YOUR ASSIGNMENT: Lines holding the string "begin" are the ones to copy from this listing.
------
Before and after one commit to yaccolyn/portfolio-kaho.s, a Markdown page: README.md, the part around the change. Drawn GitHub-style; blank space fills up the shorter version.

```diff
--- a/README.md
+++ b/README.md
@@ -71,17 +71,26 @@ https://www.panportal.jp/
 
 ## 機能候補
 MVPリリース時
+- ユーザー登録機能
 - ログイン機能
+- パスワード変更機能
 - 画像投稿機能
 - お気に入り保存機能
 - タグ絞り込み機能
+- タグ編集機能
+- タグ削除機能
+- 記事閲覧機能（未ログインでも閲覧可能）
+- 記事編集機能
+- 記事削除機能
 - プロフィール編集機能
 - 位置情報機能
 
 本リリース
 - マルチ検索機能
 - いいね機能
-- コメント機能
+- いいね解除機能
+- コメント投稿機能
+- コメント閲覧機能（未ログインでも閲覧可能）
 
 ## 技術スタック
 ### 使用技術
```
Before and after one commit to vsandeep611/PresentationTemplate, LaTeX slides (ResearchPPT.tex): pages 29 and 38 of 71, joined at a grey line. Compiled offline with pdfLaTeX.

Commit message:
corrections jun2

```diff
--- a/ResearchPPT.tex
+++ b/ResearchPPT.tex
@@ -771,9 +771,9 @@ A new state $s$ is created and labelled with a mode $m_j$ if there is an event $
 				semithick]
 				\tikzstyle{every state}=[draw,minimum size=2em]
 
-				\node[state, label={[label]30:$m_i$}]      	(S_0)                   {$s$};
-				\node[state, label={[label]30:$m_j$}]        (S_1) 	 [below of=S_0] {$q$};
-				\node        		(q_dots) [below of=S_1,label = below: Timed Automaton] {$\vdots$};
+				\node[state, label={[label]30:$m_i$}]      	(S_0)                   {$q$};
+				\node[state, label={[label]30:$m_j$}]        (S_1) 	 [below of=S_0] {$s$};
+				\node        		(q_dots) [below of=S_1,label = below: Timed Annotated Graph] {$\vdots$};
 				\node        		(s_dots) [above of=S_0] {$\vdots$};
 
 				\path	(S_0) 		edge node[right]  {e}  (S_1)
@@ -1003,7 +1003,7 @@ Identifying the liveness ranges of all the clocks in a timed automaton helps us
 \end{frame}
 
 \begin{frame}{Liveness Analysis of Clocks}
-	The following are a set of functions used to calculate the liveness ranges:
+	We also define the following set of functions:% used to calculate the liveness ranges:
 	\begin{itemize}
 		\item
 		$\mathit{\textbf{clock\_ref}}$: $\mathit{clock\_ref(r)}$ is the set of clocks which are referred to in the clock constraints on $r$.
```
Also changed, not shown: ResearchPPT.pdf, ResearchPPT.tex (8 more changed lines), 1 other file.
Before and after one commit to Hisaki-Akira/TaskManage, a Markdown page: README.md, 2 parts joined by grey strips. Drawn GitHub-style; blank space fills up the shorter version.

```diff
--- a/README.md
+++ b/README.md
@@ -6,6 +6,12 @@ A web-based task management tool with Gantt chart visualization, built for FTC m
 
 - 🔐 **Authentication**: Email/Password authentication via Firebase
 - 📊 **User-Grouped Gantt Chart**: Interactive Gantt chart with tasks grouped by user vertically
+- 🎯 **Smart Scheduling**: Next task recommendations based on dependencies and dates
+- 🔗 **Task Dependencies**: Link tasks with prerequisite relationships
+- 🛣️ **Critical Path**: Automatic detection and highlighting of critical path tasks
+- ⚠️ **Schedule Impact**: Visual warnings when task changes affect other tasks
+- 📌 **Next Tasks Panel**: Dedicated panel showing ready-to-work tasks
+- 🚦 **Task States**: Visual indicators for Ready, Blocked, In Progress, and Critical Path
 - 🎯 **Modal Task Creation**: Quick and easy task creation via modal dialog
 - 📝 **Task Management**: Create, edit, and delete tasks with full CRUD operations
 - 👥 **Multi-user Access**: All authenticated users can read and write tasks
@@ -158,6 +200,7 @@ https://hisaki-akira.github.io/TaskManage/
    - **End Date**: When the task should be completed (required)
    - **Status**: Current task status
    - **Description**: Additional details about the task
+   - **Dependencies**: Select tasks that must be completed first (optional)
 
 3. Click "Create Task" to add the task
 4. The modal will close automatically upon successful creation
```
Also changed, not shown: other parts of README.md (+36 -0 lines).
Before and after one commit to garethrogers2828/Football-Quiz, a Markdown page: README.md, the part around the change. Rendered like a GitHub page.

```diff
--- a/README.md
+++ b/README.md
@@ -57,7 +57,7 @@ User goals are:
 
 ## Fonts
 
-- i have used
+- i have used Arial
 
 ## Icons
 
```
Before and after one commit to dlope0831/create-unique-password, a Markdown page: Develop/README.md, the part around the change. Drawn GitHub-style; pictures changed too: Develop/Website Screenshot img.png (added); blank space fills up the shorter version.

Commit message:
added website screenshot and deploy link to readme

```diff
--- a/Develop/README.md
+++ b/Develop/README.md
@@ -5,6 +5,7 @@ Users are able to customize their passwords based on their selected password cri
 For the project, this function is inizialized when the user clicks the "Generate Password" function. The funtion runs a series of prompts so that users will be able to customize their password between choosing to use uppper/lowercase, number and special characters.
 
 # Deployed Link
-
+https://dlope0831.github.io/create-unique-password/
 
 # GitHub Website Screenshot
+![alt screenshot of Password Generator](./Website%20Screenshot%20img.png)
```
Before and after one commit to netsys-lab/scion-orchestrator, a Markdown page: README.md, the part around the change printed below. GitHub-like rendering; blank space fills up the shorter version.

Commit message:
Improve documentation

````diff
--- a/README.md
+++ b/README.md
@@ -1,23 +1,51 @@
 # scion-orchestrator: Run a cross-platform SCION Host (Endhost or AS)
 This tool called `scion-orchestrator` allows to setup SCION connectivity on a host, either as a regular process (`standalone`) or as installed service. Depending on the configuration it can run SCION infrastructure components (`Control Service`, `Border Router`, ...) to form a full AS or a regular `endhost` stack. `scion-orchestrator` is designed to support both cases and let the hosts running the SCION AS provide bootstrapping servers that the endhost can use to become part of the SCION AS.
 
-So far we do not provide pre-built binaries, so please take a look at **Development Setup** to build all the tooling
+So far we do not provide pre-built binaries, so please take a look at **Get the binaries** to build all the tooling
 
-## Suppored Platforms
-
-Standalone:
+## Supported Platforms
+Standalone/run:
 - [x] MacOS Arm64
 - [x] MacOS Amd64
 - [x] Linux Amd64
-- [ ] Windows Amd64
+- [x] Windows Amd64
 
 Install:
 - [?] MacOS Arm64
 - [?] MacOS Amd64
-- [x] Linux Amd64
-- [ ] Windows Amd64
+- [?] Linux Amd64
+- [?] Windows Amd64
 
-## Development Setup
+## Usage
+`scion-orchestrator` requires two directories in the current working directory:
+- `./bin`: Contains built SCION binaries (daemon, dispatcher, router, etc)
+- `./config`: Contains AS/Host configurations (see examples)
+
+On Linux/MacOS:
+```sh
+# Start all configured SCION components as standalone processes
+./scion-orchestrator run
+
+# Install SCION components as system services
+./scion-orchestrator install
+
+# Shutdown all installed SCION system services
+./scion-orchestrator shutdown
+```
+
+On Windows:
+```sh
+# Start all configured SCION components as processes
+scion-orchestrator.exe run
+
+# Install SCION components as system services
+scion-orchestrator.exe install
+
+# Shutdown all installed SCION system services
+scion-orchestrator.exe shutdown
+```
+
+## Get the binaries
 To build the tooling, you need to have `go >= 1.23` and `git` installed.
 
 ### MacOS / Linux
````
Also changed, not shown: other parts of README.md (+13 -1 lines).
------
ANSWER TO THIS EXERCISE:
 \begin{frame}{Liveness Analysis of Clocks}
 	\begin{itemize}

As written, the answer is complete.